  • Story Highlights
  • Egyptian mogul and ex-police officer charged in Lebanese singer's killing
  • Her body was found in apartment in United Arab Emirates; trial being held in Cairo

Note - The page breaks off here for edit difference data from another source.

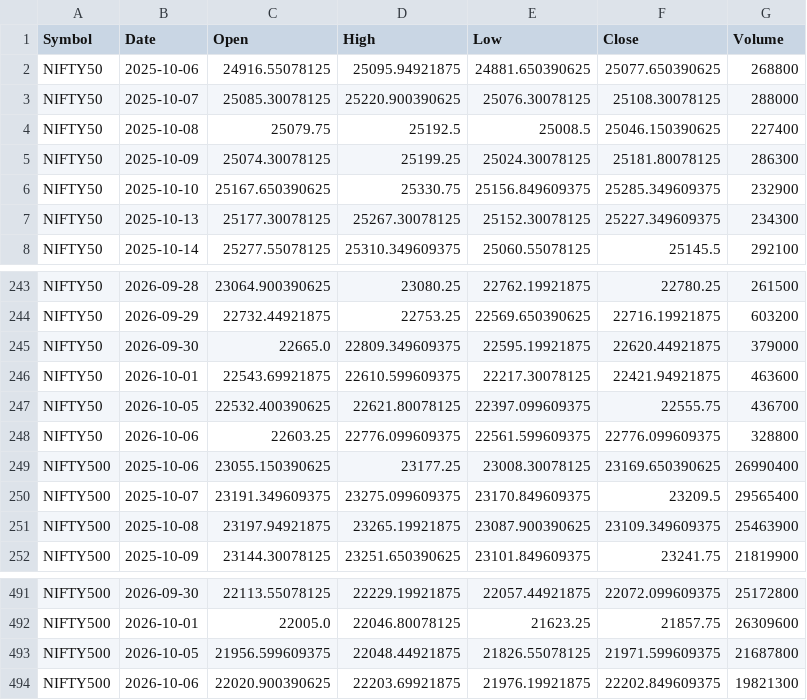
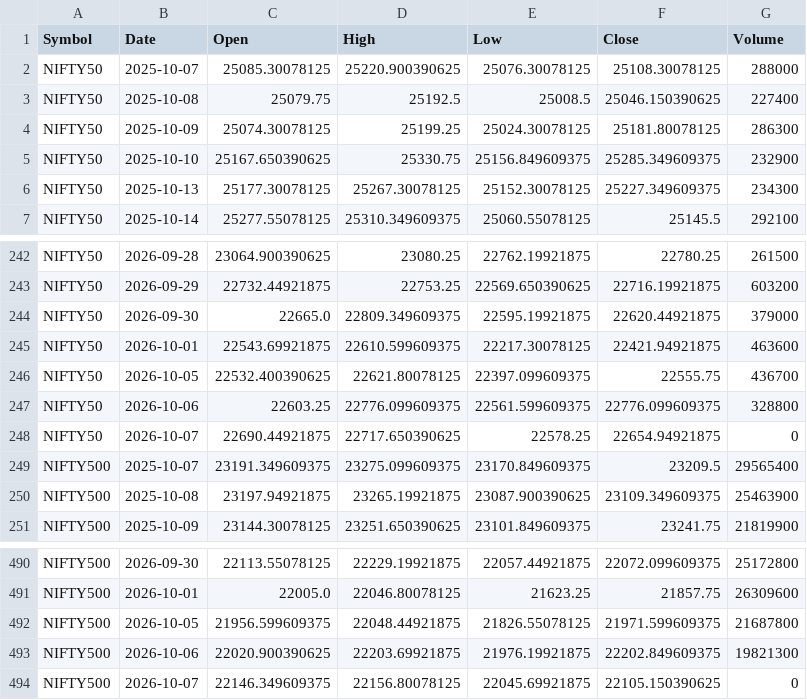
Before and after one commit to Venkey-stocks/stock-radar, a CSV file: data/index.csv, drawn as a sheet; only a part is shown, gaps mark what is left out; removed rows and columns are numbered as before the commit, all else as after; the diff names each change by its address in the sheet, - before the commit and + after, or states it on an @@ line.

```diff
--- a/data/index.csv
+++ b/data/index.csv
-row 2: NIFTY50 | 2025-10-06 | 24916.55078125 | 25095.94921875 | 24881.650390625 | 25077.650390625 | 268800
-row 249: NIFTY500 | 2025-10-06 | 23055.150390625 | 23177.25 | 23008.30078125 | 23169.650390625 | 26990400
+row 248: NIFTY50 | 2026-10-07 | 22690.44921875 | 22717.650390625 | 22578.25 | 22654.94921875 | 0
+row 494: NIFTY500 | 2026-10-07 | 22146.349609375 | 22156.80078125 | 22045.69921875 | 22105.150390625 | 0
```
Also changed, not shown: data/fundamentals.csv, data/miss_report.csv, 8 other files.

  • Prosecutors allege ex-officer was paid $2 million to kill singer Suzanne Tamim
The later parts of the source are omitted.